by Greta Yeoman

Draft solutions for the future of South Canterbury’s rivers are expected to be announced in late September, an Environment Canterbury spokesman says.

Orari-Temuka-Opihi-Pareora (Otop) zone water management committee chairman John Talbot said although the group was “still in the process” of formalising a collection of draft solutions, the ideas would be available for consultation in a couple of months.

Otop is analysing solutions for the Pareora, Opihi and Orari Rivers, looking at the water quality, what is leaching into the water from the soil and the amount of water being extracted from the rivers.

While the Otop catchment was one of 10 across Canterbury and other zones were further ahead in the process, ECan could not adapt one plan for the wider Canterbury area because of the differences in each catchment, Mr Talbot said.

For instance, the Otop zone had three hill-fed rivers, unlike other areas that had just one main river.

The catchment solutions were still undecided but would likely involve farmers altering their farming practices, especially in winter, to reduce the leaching of nitrates into the soil and then into the groundwater, he said.

Water extraction was also being analysed, including looking at storage practices so farmers would extract water when the river flow was at a higher level, so it did not affect the rivers as much when the flow was lower, he said.

The process had begun last year after a lot of data collection around the region, as water had “been an issue in Canterbury” for a long time.

Mr Talbot said discussion during meetings among the various groups had been “very civil so far”.

He encouraged South Canterbury residents to be looking out for the draft solutions for consultation, as even those without direct connection to the waterways, such as town residents, would be affected by the plan.

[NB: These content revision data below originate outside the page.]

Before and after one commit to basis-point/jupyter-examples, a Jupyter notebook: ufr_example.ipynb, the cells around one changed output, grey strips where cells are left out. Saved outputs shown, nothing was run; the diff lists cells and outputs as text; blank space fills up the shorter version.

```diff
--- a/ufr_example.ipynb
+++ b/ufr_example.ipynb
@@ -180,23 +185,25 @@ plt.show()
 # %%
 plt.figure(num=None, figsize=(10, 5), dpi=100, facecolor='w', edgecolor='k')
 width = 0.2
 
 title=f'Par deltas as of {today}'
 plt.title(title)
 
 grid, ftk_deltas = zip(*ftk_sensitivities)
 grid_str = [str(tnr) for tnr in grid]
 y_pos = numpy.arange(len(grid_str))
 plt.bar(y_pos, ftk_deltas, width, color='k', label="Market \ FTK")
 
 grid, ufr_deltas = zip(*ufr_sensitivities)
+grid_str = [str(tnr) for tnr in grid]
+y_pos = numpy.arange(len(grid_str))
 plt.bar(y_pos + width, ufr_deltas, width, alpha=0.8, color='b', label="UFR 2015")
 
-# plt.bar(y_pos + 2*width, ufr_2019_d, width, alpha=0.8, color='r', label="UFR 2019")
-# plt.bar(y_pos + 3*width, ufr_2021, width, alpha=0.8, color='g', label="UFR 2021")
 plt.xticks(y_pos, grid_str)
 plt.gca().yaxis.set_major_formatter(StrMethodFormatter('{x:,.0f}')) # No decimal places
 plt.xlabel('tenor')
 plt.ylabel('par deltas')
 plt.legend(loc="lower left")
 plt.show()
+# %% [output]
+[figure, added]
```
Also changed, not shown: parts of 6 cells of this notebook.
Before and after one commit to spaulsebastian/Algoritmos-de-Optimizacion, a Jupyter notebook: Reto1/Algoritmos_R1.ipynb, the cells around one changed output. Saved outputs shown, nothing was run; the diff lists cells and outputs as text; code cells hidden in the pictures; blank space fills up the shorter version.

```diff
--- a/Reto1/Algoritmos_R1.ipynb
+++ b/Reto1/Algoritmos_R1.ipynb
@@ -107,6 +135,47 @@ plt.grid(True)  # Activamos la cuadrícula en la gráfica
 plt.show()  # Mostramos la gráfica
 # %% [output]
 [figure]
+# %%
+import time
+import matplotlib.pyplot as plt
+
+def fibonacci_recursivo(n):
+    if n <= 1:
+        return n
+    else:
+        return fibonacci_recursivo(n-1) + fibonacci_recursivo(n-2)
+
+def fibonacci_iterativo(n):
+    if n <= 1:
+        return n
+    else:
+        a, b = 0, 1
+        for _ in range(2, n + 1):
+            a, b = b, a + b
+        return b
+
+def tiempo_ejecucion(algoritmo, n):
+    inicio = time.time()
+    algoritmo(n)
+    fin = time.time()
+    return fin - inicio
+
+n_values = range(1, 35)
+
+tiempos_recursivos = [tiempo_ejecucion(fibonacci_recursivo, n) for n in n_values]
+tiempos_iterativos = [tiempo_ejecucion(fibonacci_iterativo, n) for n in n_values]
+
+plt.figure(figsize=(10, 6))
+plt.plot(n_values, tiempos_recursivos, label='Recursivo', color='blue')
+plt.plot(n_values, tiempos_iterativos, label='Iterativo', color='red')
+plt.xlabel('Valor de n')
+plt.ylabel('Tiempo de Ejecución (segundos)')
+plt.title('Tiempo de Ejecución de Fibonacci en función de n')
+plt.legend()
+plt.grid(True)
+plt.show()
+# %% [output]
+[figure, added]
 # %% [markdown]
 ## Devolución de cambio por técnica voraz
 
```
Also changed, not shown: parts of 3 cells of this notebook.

“The waterways have always been a recreation resource – [for] fishing and swimming.”